Every line in the data below that holds "html" should be found and copied.

Stored records:
▼▼▼
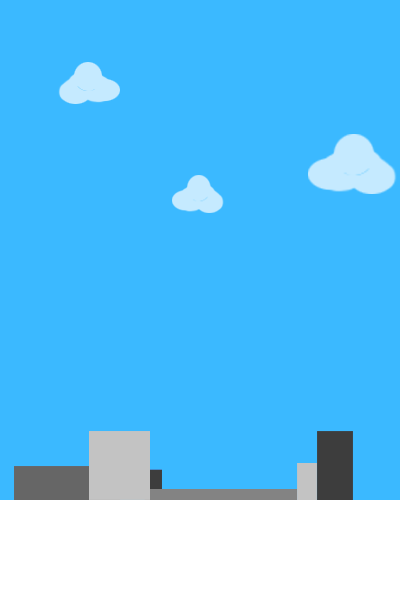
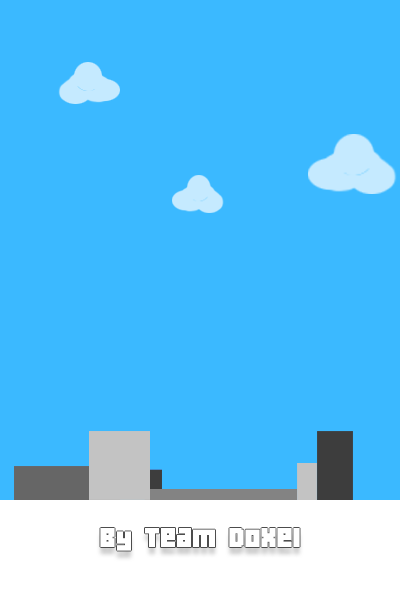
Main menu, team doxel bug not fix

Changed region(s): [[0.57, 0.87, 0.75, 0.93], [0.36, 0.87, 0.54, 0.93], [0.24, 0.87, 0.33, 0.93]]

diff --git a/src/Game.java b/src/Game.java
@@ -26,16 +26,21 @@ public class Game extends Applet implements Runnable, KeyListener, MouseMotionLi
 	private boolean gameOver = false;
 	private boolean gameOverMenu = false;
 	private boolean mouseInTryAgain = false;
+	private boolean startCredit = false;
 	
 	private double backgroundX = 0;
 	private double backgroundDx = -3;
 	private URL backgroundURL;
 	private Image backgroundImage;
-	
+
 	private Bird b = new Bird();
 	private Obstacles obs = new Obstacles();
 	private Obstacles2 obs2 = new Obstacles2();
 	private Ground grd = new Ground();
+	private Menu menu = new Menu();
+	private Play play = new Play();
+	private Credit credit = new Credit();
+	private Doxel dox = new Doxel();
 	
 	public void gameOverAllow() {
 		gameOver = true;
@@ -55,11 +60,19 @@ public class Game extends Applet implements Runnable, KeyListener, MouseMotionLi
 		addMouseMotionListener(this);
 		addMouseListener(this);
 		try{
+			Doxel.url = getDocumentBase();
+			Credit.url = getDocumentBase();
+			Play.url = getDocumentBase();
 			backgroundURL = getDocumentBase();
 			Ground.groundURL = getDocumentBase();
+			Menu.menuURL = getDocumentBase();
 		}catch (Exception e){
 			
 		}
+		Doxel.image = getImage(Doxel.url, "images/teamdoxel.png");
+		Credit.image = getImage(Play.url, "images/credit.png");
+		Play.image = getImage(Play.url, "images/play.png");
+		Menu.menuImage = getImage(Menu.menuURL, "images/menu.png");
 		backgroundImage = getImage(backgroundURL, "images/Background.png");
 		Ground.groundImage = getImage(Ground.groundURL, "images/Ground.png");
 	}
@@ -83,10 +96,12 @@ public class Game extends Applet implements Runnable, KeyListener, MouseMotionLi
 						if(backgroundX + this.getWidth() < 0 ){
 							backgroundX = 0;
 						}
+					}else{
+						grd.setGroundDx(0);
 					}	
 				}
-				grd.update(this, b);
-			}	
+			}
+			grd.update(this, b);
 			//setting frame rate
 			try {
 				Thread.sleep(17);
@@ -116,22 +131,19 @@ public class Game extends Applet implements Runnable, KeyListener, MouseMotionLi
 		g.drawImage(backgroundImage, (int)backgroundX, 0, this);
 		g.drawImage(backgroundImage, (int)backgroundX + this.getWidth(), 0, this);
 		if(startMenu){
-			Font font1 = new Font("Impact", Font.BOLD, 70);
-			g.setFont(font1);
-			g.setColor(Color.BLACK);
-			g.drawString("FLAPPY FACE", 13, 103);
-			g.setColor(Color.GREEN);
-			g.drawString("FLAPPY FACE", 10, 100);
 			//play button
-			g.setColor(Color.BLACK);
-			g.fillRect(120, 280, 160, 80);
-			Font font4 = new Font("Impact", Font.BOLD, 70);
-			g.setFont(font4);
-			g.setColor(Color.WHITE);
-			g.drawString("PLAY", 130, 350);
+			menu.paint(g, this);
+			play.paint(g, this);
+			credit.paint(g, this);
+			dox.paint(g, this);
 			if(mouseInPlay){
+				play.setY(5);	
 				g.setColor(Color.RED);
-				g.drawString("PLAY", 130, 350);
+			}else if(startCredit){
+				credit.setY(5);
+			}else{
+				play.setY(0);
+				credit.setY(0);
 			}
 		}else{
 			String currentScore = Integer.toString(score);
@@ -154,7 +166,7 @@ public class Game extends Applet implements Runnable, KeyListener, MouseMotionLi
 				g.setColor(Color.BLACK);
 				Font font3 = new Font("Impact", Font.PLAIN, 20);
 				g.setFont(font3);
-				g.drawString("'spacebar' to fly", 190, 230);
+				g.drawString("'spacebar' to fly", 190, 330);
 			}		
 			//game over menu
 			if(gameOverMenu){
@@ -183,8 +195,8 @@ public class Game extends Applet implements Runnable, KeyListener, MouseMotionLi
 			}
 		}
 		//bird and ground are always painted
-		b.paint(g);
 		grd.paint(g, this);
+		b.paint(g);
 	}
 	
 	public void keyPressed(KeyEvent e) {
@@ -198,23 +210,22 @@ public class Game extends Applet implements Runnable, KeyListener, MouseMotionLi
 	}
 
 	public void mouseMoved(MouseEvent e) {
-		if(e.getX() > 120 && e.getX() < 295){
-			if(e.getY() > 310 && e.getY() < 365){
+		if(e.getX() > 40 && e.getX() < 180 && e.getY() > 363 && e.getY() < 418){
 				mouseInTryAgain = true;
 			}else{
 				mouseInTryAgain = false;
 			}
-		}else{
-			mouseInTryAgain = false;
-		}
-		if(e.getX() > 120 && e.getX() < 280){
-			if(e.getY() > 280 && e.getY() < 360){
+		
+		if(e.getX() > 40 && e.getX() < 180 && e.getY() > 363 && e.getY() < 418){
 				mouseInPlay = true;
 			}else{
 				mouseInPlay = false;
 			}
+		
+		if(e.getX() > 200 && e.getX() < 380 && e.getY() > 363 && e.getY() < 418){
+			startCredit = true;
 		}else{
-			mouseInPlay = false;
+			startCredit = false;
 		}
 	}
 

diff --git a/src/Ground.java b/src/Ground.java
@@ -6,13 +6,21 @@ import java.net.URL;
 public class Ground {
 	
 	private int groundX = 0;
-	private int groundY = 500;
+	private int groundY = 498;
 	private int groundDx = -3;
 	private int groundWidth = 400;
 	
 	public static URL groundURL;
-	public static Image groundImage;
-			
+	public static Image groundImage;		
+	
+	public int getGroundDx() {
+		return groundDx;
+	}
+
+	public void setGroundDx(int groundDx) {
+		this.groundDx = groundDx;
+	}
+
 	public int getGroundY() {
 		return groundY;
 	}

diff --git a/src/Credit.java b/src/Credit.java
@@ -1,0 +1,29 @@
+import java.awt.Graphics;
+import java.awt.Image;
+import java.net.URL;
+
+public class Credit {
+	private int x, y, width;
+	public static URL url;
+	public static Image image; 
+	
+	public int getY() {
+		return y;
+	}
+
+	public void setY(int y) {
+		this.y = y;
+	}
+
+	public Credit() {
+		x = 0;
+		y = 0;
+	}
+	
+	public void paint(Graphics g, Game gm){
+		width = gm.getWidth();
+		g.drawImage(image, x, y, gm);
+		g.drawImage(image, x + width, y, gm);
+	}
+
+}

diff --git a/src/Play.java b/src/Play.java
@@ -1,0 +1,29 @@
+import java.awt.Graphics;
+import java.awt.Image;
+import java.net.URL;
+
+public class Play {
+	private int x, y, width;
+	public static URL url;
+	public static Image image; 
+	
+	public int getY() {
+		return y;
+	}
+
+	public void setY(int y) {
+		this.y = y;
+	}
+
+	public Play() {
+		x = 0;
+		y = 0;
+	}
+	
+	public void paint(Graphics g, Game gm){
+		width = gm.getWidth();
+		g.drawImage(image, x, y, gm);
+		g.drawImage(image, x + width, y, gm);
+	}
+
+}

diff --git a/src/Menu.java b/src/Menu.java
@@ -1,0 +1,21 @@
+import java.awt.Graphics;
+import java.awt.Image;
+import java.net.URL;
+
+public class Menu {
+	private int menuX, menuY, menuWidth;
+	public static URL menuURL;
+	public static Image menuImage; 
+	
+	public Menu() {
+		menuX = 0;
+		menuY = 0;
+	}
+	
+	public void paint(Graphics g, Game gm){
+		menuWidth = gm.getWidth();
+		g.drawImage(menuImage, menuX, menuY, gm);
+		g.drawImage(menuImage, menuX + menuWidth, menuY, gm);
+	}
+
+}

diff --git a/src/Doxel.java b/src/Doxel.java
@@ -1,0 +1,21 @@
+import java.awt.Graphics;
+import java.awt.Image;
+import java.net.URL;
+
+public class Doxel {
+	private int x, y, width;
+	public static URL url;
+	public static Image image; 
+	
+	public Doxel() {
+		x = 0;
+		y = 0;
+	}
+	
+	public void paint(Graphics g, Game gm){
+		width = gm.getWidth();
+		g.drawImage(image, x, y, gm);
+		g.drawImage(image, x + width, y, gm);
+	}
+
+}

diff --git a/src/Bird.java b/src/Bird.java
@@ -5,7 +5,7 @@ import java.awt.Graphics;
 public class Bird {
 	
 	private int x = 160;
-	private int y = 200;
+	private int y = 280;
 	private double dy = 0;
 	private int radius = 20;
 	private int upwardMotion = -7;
▲▲▲
▼▼▼
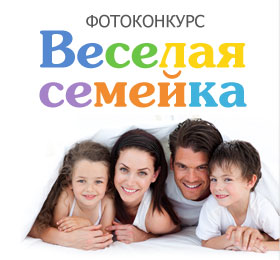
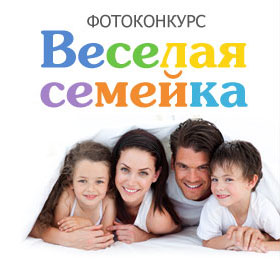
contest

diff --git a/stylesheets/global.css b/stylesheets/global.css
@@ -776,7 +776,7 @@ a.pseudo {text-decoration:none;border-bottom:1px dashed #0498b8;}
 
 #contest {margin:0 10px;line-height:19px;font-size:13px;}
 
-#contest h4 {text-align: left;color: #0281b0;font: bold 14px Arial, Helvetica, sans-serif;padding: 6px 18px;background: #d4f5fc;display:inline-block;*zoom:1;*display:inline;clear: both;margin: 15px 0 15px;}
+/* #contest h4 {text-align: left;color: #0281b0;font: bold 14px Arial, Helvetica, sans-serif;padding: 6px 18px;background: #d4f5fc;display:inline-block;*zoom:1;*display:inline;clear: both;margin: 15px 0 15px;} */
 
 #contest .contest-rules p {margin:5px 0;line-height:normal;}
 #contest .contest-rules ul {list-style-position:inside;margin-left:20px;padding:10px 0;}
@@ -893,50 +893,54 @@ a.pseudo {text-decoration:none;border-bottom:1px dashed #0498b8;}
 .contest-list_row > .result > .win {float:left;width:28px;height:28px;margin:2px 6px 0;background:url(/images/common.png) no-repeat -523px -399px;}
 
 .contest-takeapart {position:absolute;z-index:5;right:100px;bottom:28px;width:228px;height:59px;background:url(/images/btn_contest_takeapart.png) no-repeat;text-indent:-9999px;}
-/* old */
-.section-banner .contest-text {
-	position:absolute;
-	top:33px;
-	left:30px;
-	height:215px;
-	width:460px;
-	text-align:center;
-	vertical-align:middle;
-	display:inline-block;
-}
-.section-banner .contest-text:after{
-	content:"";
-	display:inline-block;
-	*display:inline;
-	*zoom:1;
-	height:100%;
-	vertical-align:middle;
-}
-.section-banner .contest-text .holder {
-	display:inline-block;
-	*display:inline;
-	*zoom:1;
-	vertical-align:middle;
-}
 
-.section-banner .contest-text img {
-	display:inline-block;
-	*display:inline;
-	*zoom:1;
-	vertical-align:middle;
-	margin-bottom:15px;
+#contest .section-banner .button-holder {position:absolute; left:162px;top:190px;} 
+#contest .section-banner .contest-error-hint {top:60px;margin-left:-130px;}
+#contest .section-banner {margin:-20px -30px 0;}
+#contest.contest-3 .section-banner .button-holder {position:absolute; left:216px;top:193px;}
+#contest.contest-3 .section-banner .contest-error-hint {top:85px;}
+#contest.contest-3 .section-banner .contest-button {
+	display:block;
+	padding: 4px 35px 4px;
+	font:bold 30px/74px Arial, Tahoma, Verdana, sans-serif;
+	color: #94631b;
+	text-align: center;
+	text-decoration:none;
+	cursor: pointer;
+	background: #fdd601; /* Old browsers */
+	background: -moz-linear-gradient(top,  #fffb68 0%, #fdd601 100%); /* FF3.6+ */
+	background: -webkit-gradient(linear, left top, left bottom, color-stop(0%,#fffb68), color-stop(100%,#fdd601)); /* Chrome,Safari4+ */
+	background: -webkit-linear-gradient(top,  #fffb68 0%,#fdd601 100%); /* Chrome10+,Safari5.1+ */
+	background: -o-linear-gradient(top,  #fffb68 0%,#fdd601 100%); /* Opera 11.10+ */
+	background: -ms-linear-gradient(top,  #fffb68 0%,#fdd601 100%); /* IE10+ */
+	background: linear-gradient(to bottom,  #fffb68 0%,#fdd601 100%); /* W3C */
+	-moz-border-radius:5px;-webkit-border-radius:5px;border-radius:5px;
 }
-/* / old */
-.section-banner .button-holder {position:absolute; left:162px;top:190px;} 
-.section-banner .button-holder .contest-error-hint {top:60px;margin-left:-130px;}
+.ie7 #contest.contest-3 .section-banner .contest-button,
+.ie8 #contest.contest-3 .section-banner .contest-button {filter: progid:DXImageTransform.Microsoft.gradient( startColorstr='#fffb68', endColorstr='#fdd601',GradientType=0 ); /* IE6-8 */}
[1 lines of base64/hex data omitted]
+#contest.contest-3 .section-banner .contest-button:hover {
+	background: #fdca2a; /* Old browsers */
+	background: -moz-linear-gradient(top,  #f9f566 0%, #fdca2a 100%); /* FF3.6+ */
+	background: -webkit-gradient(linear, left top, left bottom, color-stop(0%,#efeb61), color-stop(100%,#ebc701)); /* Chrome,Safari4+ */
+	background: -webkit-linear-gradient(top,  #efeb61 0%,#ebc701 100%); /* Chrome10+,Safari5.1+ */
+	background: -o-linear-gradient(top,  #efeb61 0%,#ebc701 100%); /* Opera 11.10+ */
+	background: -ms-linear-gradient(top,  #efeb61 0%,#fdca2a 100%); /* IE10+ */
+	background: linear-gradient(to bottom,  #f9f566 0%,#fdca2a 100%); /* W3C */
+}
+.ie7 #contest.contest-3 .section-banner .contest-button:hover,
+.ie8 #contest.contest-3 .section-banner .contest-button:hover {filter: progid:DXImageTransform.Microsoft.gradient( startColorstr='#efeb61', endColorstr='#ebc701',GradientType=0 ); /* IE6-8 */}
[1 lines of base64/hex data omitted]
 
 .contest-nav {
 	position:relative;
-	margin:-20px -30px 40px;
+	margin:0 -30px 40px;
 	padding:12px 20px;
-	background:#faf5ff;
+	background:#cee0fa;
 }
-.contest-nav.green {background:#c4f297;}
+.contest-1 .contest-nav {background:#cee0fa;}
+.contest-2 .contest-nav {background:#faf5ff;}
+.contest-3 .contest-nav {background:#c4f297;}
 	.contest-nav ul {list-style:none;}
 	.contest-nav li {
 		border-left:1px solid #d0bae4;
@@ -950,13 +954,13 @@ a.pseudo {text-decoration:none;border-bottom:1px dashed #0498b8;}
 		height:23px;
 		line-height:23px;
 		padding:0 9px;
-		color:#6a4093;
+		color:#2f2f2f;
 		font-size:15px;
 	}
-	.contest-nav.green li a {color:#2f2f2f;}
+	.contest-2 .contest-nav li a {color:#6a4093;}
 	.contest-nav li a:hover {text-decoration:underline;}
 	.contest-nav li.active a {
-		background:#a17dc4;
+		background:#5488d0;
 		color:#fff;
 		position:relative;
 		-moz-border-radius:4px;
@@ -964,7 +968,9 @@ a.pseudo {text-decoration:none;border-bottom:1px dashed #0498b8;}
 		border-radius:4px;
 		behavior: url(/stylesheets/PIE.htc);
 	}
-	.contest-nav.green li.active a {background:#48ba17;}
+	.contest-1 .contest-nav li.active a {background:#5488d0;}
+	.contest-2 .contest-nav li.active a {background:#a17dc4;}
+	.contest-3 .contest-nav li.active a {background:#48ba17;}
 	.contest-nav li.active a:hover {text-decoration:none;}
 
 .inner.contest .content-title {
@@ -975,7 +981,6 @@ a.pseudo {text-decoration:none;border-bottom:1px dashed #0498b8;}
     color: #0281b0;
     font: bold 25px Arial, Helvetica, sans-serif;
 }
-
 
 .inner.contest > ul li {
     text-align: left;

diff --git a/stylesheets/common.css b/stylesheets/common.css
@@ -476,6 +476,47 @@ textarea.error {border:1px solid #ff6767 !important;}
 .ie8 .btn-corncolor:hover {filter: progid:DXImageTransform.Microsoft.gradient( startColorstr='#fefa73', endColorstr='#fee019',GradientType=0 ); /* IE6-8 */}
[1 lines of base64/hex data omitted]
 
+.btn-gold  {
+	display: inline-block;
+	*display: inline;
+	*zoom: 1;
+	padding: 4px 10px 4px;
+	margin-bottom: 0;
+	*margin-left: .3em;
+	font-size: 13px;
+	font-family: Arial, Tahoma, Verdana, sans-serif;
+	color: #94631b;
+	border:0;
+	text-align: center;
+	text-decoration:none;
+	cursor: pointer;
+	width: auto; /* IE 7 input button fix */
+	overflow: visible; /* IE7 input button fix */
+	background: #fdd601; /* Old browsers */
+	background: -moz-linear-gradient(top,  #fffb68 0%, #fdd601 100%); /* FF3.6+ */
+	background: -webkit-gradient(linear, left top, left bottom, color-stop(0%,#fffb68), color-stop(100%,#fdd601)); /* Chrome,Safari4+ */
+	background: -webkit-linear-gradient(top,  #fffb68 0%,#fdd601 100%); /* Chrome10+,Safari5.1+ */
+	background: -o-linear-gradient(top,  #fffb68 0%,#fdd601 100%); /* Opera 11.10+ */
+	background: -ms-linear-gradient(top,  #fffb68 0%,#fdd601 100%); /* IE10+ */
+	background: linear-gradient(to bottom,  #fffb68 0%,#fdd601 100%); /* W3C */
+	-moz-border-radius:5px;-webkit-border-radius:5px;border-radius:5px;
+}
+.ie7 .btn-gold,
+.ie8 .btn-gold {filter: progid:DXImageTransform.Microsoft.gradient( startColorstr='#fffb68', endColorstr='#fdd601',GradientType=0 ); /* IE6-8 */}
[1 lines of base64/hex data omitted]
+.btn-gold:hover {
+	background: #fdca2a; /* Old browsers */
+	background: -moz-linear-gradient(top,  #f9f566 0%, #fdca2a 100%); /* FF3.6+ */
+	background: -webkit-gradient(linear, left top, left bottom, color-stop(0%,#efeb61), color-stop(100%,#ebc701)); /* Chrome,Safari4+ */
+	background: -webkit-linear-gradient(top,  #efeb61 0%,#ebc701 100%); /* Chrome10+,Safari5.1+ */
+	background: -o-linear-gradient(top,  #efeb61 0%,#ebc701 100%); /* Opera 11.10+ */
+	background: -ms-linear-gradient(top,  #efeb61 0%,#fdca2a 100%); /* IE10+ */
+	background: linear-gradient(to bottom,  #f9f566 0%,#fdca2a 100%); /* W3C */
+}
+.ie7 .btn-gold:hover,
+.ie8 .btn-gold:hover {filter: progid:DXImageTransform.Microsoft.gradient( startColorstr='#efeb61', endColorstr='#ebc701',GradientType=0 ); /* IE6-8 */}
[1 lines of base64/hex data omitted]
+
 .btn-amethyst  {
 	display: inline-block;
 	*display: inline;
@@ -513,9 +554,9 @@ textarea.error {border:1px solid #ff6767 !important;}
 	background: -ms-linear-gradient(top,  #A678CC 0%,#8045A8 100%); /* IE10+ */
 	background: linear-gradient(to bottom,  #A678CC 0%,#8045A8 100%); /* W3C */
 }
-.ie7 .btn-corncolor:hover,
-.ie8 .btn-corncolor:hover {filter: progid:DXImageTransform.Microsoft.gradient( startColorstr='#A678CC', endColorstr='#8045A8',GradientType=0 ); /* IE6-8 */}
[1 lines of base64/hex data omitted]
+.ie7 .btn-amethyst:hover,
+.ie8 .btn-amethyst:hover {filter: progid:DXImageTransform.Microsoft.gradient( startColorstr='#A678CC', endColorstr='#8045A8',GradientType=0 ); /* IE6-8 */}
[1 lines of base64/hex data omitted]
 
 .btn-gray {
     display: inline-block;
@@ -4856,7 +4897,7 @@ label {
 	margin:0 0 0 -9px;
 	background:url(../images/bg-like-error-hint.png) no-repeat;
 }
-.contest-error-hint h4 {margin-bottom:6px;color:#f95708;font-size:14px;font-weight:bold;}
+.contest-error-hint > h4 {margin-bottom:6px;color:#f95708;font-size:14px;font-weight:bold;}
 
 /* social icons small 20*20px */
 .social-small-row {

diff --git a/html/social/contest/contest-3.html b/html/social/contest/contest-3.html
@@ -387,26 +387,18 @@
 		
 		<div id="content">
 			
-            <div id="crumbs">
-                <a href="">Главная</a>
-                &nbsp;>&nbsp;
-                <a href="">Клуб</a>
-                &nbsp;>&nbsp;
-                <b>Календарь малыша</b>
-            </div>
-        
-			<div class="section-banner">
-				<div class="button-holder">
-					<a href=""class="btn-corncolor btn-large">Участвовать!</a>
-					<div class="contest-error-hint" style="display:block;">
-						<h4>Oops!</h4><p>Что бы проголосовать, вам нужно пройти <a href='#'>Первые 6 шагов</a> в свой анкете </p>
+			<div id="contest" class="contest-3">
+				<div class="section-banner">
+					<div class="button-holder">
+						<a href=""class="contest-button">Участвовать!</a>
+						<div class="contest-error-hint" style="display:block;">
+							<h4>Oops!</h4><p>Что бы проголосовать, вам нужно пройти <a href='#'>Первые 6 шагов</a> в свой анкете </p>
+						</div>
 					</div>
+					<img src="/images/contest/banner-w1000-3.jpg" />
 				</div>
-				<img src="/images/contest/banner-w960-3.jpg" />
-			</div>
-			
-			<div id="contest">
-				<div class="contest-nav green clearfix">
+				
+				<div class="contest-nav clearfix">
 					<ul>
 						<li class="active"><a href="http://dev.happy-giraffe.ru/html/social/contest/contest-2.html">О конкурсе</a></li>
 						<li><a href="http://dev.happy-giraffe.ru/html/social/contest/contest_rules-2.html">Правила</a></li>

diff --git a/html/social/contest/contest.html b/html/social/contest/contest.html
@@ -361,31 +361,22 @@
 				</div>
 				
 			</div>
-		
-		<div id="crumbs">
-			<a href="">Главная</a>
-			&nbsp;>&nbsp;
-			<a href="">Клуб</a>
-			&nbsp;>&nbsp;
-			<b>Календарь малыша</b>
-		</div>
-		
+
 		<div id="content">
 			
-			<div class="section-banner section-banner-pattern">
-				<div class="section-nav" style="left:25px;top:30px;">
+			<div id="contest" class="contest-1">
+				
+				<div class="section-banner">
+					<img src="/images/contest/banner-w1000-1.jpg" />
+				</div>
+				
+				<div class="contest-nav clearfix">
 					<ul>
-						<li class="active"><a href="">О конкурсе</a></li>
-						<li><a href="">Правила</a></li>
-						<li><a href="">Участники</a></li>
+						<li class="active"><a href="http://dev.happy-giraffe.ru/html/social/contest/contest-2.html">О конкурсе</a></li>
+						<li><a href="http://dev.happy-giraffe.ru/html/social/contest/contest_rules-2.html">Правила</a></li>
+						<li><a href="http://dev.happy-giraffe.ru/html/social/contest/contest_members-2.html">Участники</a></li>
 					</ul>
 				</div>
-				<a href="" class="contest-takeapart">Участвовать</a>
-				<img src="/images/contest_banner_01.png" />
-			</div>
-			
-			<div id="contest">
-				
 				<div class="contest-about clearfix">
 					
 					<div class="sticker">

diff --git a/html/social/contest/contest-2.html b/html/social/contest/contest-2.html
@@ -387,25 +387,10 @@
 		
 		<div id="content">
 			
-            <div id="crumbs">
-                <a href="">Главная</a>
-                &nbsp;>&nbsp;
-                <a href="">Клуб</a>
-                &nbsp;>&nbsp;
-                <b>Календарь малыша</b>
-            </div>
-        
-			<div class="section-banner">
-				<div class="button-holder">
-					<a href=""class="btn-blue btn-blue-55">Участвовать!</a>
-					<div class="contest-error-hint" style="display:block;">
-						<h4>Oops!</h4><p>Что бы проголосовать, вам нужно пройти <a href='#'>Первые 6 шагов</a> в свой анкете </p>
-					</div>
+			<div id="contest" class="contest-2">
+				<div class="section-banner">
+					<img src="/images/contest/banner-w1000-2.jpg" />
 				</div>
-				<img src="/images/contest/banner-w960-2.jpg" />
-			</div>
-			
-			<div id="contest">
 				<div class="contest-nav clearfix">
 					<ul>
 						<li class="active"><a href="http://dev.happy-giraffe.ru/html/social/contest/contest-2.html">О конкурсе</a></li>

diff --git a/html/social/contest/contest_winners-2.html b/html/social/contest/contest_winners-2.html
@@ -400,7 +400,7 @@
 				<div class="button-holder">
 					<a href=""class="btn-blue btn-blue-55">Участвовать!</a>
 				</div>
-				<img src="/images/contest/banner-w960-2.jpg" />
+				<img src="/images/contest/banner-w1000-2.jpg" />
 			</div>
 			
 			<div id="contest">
▲▲▲
▶ Exercise response:
diff --git a/html/social/contest/contest-3.html b/html/social/contest/contest-3.html
 						<li class="active"><a href="http://dev.happy-giraffe.ru/html/social/contest/contest-2.html">О конкурсе</a></li>
 						<li><a href="http://dev.happy-giraffe.ru/html/social/contest/contest_rules-2.html">Правила</a></li>
diff --git a/html/social/contest/contest.html b/html/social/contest/contest.html
+						<li class="active"><a href="http://dev.happy-giraffe.ru/html/social/contest/contest-2.html">О конкурсе</a></li>
+						<li><a href="http://dev.happy-giraffe.ru/html/social/contest/contest_rules-2.html">Правила</a></li>
+						<li><a href="http://dev.happy-giraffe.ru/html/social/contest/contest_members-2.html">Участники</a></li>
diff --git a/html/social/contest/contest-2.html b/html/social/contest/contest-2.html
 						<li class="active"><a href="http://dev.happy-giraffe.ru/html/social/contest/contest-2.html">О конкурсе</a></li>
diff --git a/html/social/contest/contest_winners-2.html b/html/social/contest/contest_winners-2.html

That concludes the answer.